The social realist film

The social realist film

I enjoyed the audacity of mixing two discourses (genre and social realism) and it worked to emphasise the way in which China’s headlong rush into modernity has left many people behind so their only recourse is to violence. Apparently President Xi is a fan of Jia’s work which is why the film has been distributed in China; a surprising eventuality given how critical it is of the state, albeit indirectly – see Tony Rayn’s excellent piece.

Ju Dou (China-Japan, 1990)

Doomed

Doomed

Spoiler alert!

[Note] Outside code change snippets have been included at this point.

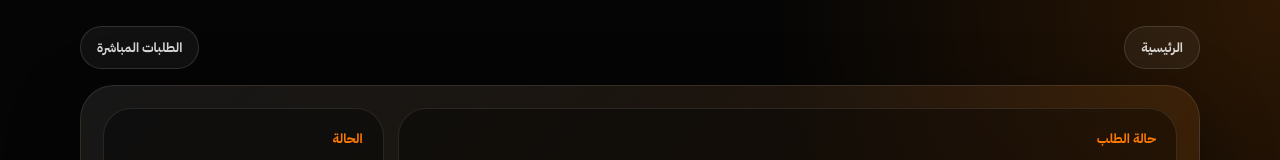
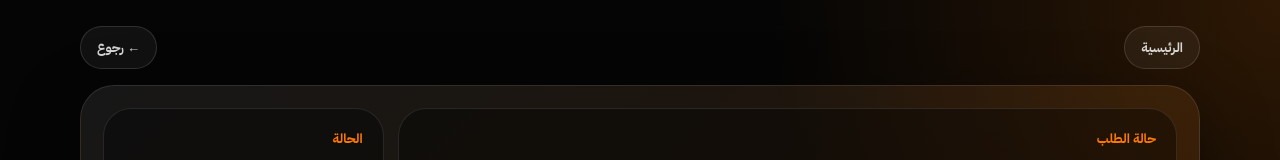
Before and after one commit to juda2018-del/juda-food-app, a Next.js app: page /order-status in a window 1280 px wide. Shown: the top 160 px of the page. Built offline with nearby package versions, Linux system fonts and the light colour scheme; no server answers; the database is empty.

Commit message:
Add back button to order status

```diff
--- a/app/order-status/page.tsx
+++ b/app/order-status/page.tsx
@@ -417,9 +417,20 @@ export default function OrderStatusPage() {
             الرئيسية
           </Link>
 
-          <Link href="/live-orders" style={styles.pill}>
-            الطلبات المباشرة
-          </Link>
+          <button
+            type="button"
+            style={{ ...styles.pill, cursor: "pointer" }}
+            onClick={() => {
+              if (window.history.length > 1) {
+                window.history.back();
+                return;
+              }
+
+              window.location.assign("/");
+            }}
+          >
+            ← رجوع
+          </button>
         </header>
 
         <section style={styles.hero}>
```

Ju Dou is an exemplary melodrama that uses its setting, a small-scale dye-works, and filters, to create an ‘excessive’ colour scheme that’s perfect for the overwrought narrative of sexual betrayal. Jinshan, the brutal owner of the works, buys a third wife, Ju Dou (Gong Li), after beating two previous ones to death in anger over ‘their’ inability to produce a male heir; it is he, in fact, that is impotent. His adopted nephew, Tianqing (Li Baotian), is sympathetic to her plight and she seduces him and produces a boy that Jinshan thinks is his. The child, Tianbai, grows up to be monstrous and kills both his ‘fathers’; one accidentally.

Zhang Yimou’s direction, partly no doubt due to Chinese censorship (it was still banned for two years), shoots the sex indirectly: the first time Ju Dou and Tianqing copulate an enormous cloth, dyed deep red, unravels from its position into what looks like a bloody mess on the floor.  Ju Dou had claimed to be ‘pure’ just before so, presumably, Jinshan is a bit confused when he thinks the child is his.

Obviously there are specifically Chinese elements in the melodrama such as the funeral ritual for Jinshan where Ju Dou and Tianqing have to try and prevent the coffin reaching the burial grounds 49 times. Propriety demands that the two be separated afterwards and so over the following years they can only see each other in secret. ‘Propriety’ doesn’t quite explain the situation as Confucian tradition would demand their death if they were found out. In western melodrama ostracism is often the highest price paid for breaking social mores, as in All That Heaven Allows (US, 1955).

Confucian values are highly patriarchal and the film is a critique on their continued prevalence in modern China. At the end the film steps into gothic horror as the boy Tianbai has committed the ultimate sin under Confucianism in committing patricide (twice in fact) and Ju Dou burns down the dye-works. The film ends with a freeze frame of her engulfed in flames.

Unfortunately the only copy I could get hold of, a DVD via Lovefilm, reminded me of watching much-used 16mm films at university. It was heavily scratched in places and although the colour isn’t too bad, I’m sure that the palette could have been better. It’s strange that one of the mosts feted of Chinese directors, Zhang was responsible for the Beijing Olympic ceremony, Hero and House of Flying Daggers, should not have a decent DVD available in this country.